The Department of Labour has recently published the Employment Equity Amendment Bill 2018 with the aim of more aggressively targeting transformation in the workplace. Some of the significant amendments to look out for are contained in amendments to sections 53 and section 42 of the Employment Equity Act.
Section 53, provides that state contracts may only be provided to employers who are compliant and have been certified as being compliant with their obligations under the Employment Equity Act. This will require employers to attach a certificate of compliance when concluding a contract with the state as evidence that is complies with the provisions of the Employment Equity Act.
It is important to note that the abovementioned certificate may only be issued if the employer has achieved applicable sectoral targets or has provided reasonable grounds for non-compliance. The Bill also empowers the Minister of Labour to set appropriate numerical targets for transformation for particular sectors in consultation with those sectors.
A further condition for obtaining such a certificate of compliance is that the employer must have submitted its Employment Equity Report to the Department of Labour. In addition to that, the employer may not be in breach of any provision of the Act within the last 12 months or have been found guilty of unfair discrimination or of paying employees below the national minimum wage.
Section 42 amendments also propose to clarify that a designated employer’s compliance with its obligations to implement affirmative action may be measured against the demographic profile of either the national or regional economically active population, unless the Minister has set specific sectoral targets.
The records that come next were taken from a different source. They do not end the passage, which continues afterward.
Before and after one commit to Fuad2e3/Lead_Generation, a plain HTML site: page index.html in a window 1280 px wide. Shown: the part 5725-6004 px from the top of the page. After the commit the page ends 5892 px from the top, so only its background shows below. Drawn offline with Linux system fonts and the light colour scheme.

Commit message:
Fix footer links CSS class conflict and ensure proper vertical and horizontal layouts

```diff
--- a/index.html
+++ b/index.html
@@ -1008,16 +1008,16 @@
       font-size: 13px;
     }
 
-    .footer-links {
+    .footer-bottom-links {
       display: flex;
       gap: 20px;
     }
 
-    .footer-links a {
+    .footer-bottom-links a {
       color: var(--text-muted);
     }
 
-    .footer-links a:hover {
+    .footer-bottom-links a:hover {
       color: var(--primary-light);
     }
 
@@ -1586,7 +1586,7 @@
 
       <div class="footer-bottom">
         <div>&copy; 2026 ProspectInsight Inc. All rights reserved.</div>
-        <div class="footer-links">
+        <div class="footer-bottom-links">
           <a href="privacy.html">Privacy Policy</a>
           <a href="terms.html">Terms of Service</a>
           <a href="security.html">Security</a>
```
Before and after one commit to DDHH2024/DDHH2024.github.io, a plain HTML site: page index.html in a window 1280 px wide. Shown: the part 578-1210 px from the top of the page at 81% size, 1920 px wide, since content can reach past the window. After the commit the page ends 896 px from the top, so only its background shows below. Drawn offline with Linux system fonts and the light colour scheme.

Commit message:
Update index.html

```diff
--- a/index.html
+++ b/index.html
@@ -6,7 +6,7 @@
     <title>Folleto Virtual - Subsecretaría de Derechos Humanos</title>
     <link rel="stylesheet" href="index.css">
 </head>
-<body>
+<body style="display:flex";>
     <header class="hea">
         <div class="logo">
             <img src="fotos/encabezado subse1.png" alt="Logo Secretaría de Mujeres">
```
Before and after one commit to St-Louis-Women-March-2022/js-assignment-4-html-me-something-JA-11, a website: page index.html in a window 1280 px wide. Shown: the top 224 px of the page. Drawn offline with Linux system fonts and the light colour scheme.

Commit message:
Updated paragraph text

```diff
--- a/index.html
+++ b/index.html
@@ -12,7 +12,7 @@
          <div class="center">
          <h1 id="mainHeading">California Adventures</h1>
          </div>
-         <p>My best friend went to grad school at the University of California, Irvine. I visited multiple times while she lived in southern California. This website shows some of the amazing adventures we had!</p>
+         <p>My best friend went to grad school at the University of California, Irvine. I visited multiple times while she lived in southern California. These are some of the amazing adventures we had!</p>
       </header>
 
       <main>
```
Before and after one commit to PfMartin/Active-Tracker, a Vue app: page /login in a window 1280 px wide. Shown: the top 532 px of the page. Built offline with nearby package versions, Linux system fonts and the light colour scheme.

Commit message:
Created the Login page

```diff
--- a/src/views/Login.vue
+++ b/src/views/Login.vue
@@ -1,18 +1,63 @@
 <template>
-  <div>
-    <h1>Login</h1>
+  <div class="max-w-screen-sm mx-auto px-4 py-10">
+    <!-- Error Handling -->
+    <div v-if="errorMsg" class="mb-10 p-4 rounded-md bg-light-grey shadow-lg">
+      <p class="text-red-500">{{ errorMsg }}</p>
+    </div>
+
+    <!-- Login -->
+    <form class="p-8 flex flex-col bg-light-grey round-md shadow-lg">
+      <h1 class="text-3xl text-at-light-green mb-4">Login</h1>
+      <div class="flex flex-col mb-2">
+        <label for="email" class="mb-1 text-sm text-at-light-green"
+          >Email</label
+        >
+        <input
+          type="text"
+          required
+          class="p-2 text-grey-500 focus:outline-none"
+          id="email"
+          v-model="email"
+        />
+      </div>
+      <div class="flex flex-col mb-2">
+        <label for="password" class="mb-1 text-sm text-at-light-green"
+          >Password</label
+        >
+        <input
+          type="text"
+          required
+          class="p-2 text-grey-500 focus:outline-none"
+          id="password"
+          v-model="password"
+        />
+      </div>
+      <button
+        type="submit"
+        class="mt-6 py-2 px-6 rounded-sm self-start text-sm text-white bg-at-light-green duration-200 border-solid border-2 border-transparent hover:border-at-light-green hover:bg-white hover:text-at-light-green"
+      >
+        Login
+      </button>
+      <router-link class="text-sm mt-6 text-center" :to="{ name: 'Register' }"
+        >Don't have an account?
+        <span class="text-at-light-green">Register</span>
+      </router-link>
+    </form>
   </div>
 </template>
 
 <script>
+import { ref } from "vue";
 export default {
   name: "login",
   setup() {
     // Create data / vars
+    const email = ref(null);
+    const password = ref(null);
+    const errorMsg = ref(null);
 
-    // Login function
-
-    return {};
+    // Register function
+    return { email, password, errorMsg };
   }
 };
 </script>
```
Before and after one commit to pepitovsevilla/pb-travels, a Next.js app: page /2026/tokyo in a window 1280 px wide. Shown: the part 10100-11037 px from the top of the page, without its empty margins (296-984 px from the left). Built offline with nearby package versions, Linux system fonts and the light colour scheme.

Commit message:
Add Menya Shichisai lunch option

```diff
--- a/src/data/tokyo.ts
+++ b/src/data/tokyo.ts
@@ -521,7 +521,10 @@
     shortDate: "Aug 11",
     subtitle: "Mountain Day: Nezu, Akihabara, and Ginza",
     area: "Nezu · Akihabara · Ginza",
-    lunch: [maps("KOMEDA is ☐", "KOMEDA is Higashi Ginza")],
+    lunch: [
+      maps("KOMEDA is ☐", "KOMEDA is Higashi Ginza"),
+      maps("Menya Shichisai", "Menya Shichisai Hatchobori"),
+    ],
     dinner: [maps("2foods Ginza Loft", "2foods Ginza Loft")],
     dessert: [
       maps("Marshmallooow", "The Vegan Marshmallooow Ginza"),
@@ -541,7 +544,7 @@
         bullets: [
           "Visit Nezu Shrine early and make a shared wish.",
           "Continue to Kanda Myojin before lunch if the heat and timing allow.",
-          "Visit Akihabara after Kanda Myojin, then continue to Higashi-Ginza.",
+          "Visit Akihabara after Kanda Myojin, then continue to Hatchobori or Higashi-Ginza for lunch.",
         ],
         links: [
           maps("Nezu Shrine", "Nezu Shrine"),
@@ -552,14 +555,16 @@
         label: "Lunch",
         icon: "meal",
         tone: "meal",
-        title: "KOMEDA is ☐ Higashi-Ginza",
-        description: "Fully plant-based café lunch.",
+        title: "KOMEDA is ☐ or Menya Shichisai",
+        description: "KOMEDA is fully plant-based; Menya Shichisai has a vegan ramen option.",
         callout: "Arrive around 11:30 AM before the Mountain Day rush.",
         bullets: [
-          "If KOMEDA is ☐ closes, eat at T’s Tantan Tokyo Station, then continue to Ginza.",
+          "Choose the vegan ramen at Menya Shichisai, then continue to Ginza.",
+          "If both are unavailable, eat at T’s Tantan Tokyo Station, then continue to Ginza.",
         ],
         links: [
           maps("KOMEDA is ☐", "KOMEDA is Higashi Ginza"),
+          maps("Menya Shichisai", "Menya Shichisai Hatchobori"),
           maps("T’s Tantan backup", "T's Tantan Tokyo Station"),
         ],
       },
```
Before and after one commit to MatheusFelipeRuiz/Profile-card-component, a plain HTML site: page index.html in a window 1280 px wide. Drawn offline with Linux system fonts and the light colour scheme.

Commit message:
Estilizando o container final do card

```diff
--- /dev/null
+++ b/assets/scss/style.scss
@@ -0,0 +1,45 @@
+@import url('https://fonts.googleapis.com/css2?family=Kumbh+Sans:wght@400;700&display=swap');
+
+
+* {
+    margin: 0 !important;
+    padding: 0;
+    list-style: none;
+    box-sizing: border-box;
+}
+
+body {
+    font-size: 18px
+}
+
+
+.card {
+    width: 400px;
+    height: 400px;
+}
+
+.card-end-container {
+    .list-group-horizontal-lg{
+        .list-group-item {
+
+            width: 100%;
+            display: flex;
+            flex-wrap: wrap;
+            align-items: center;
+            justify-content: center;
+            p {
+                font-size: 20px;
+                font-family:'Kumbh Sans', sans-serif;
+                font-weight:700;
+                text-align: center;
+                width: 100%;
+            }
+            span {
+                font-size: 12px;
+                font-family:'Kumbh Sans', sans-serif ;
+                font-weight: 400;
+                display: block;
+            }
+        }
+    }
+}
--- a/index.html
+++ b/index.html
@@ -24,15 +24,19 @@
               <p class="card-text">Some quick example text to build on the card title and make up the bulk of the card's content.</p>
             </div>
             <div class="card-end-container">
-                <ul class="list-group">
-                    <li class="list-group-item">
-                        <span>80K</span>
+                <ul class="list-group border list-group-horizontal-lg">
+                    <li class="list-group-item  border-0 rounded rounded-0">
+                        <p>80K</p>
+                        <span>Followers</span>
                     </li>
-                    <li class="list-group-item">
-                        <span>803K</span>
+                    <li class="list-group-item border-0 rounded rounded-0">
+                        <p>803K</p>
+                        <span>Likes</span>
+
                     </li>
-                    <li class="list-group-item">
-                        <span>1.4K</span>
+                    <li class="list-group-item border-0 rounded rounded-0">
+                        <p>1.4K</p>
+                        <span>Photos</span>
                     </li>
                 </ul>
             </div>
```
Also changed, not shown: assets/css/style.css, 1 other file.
How the compliance certificate process will work, still needs to be clarified, but what is clear, is that Government is considering a further layer of compliance for businesses that wish to work for Government, using this as an incentive to fast-track transformation within the workplace.